▶ _What you have to do_:
In the data that follows, how many lines contain the word "color"? Give only that number.
□ □ □ □
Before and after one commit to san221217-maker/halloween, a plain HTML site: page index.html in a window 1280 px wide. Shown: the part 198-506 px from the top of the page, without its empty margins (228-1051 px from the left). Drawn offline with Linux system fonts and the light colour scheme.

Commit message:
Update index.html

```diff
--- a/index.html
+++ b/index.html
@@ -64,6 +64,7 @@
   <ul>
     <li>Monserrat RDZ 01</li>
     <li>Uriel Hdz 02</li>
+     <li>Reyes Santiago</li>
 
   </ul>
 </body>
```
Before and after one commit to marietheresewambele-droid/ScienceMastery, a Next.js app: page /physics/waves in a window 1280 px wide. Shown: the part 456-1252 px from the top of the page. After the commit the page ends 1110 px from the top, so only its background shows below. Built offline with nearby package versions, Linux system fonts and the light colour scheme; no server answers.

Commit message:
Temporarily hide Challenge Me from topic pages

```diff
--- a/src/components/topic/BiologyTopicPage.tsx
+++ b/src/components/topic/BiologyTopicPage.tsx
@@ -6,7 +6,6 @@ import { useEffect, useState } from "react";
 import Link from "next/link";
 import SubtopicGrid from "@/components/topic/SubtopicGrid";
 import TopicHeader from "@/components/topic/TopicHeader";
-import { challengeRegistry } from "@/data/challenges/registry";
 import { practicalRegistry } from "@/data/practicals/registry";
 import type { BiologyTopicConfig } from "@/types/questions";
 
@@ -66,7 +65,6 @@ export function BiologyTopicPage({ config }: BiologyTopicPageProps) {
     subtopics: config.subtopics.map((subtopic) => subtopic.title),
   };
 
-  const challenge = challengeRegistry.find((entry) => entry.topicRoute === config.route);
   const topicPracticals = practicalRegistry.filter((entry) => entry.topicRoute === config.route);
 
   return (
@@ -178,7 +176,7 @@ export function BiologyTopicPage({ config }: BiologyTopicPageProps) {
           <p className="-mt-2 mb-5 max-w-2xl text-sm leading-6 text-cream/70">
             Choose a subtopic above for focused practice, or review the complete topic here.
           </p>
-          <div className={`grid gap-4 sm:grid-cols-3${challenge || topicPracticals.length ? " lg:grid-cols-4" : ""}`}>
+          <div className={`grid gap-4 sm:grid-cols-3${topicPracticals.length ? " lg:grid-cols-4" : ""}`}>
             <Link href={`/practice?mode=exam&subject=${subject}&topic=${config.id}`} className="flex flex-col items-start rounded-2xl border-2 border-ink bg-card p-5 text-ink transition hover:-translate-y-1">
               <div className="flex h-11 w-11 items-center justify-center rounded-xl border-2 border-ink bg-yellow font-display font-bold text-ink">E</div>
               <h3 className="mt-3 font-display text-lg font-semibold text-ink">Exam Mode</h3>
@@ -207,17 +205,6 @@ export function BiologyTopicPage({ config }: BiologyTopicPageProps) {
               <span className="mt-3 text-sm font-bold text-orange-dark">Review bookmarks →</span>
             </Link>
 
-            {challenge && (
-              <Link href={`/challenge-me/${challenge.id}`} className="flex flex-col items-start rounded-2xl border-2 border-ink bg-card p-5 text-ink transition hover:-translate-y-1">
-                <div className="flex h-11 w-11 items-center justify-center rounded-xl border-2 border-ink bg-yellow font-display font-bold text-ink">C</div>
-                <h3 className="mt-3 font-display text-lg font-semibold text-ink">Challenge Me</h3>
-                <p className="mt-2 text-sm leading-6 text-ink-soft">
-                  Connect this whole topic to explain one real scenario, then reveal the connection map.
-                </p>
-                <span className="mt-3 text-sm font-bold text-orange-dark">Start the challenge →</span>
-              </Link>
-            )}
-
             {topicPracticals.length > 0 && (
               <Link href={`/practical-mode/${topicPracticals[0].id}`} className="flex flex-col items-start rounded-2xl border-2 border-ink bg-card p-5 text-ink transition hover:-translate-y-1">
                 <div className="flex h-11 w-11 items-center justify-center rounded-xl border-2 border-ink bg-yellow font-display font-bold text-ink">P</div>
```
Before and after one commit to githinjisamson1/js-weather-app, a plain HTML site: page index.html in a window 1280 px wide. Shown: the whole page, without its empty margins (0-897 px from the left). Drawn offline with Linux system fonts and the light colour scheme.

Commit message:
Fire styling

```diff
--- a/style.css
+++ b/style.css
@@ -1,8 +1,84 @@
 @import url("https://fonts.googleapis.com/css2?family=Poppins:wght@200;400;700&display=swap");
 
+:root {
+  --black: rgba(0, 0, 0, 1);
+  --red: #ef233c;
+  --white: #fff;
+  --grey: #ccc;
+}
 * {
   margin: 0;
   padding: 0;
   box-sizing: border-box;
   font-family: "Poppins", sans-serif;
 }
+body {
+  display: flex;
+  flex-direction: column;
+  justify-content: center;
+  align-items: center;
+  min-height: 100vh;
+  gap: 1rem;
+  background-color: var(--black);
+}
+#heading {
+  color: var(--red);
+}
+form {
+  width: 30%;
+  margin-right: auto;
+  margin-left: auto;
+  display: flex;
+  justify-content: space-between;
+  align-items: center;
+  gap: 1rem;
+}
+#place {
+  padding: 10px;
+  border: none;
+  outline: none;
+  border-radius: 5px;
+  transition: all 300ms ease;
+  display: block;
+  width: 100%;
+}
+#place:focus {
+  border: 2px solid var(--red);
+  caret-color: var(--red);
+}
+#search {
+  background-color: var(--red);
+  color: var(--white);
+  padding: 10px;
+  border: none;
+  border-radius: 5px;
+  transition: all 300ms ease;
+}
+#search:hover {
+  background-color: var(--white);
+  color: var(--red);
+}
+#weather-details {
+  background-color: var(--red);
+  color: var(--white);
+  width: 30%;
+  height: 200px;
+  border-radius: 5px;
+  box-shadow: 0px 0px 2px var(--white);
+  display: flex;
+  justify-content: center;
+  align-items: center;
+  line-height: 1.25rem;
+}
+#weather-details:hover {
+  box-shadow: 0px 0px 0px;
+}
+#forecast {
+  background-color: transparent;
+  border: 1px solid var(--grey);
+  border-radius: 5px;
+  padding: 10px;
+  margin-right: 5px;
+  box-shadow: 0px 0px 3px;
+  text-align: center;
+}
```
□ □ □ □
▶ _Solution for this exercise_:
10